My own preference would be to use OPD ON when driving in the city or neighborhoods.
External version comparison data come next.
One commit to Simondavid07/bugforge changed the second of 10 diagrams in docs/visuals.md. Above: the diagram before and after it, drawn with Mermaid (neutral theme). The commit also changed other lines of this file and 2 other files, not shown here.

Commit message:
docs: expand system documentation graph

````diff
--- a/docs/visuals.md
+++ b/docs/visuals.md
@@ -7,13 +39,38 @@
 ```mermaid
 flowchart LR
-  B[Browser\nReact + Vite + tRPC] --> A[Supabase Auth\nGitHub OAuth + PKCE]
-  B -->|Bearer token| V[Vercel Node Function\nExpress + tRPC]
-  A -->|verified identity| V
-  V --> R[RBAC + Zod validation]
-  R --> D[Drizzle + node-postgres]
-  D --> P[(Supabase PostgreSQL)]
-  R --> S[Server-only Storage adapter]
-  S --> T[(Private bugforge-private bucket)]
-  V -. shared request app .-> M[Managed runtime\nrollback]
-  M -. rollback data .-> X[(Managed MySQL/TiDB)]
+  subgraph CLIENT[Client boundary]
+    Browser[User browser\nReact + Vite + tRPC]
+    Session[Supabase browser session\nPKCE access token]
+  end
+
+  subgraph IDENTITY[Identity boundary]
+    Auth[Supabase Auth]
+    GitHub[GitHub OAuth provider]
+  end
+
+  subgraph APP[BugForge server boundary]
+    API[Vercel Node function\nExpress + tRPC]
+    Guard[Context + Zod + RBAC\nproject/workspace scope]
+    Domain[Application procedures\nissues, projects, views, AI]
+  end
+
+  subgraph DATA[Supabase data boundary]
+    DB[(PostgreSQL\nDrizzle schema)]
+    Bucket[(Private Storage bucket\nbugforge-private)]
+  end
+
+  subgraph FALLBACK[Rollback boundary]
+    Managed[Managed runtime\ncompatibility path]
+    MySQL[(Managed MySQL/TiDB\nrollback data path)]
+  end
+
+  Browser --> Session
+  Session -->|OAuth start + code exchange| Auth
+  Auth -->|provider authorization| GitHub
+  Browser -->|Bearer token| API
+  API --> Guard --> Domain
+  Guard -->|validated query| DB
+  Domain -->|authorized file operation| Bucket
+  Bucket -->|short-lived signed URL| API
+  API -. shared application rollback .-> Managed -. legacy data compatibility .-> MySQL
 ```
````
But since I drive mostly on country roads and the mode selection is buried in a menu, I mostly leave OPD OFF.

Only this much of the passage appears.